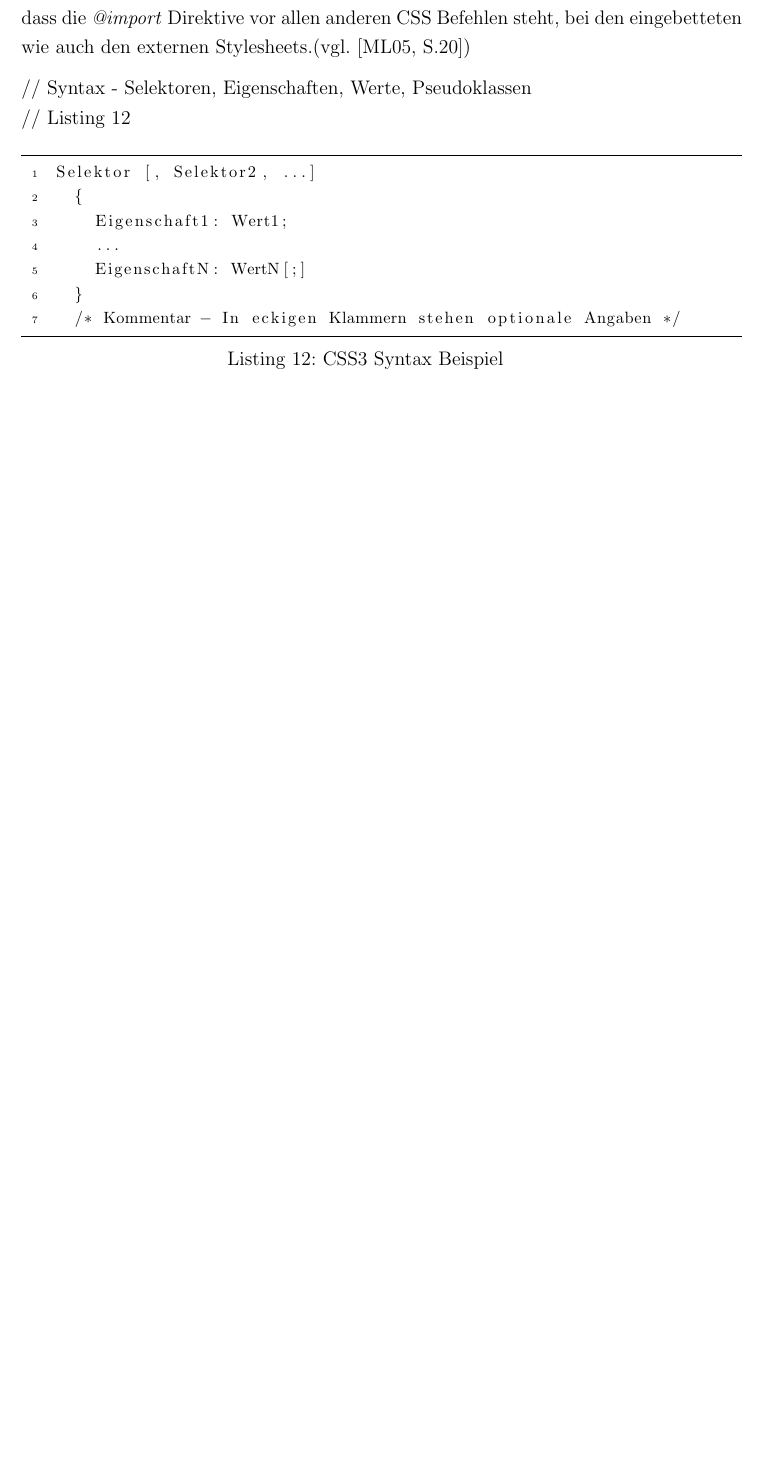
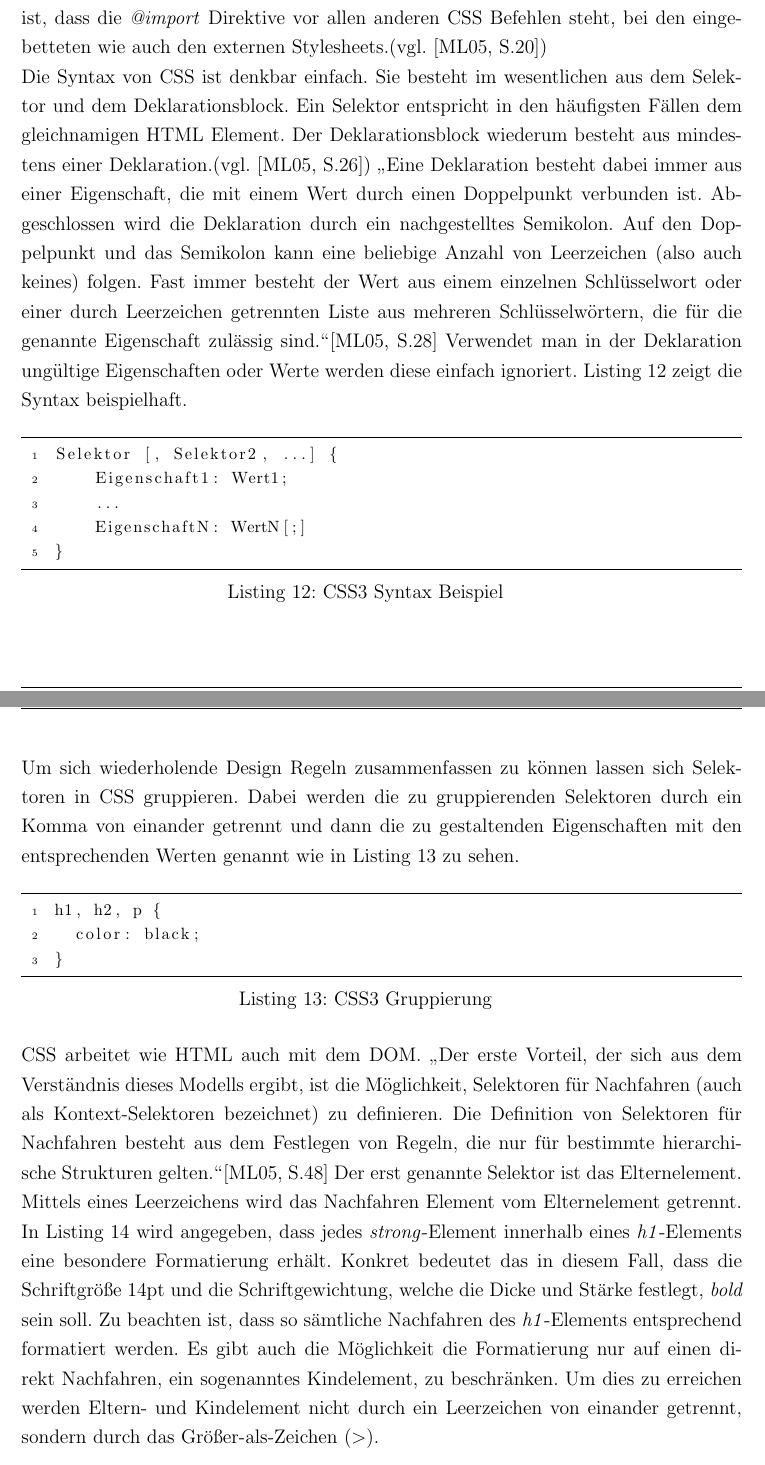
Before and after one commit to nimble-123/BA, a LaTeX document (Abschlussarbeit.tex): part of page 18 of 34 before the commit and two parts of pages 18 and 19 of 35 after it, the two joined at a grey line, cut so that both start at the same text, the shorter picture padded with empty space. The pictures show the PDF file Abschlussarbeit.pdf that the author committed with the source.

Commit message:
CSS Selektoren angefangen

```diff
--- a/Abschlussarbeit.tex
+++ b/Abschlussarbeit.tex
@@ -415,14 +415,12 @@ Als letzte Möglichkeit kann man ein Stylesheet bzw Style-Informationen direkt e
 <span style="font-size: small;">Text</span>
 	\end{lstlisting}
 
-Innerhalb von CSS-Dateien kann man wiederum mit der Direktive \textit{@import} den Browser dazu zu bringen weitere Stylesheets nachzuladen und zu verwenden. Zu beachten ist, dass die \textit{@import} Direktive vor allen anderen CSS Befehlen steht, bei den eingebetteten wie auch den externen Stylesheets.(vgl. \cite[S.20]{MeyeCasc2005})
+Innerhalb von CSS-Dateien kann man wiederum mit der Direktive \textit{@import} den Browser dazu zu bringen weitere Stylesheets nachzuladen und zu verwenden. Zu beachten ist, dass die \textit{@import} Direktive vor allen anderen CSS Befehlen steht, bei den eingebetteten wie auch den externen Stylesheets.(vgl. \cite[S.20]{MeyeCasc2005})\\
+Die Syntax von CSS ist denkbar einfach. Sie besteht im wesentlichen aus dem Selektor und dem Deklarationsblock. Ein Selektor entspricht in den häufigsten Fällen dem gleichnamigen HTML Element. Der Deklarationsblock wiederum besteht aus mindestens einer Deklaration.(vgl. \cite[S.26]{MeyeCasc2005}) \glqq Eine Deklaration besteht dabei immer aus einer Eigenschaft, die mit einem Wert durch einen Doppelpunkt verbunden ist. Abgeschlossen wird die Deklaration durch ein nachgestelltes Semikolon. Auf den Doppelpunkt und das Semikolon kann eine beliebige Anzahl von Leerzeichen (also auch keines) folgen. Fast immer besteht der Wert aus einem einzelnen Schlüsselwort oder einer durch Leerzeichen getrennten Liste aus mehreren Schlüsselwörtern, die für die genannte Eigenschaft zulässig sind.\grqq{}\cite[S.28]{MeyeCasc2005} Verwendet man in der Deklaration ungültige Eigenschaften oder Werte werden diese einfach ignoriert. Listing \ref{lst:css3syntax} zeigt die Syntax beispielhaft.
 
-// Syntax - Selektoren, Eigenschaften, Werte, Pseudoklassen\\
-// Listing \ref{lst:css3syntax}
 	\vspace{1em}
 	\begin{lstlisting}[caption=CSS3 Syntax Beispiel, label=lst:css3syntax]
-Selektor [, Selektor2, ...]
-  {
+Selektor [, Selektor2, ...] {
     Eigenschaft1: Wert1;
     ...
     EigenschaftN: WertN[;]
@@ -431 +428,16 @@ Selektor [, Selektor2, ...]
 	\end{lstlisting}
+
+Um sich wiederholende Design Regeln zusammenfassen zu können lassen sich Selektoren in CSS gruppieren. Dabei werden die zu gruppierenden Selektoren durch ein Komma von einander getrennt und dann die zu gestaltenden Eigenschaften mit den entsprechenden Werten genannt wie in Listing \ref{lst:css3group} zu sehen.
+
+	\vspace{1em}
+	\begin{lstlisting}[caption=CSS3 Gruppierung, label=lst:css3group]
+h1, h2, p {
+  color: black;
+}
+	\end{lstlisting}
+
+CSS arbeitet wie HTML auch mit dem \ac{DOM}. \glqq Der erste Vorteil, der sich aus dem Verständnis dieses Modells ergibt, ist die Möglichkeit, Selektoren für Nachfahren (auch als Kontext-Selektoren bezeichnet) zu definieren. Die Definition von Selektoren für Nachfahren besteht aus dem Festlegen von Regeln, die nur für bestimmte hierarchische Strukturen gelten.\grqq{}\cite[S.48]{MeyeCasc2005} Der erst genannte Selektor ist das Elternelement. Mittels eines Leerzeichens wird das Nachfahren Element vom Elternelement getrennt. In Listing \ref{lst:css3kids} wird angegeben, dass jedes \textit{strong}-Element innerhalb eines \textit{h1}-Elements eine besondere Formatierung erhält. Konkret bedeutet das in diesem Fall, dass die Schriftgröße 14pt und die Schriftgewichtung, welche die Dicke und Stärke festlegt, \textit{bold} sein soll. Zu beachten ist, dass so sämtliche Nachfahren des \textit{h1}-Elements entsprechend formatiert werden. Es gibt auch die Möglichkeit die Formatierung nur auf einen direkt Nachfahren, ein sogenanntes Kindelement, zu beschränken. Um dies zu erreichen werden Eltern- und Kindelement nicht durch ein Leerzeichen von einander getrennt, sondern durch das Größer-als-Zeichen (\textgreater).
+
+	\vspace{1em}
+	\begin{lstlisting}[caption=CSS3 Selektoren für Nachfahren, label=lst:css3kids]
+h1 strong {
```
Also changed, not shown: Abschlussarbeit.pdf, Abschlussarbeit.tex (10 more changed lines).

§ TASK PROMPT: How many lines of the listing contain "Abschlussarbeit"? Say only that number.

§ RESPONSE TO THE EXERCISE: 4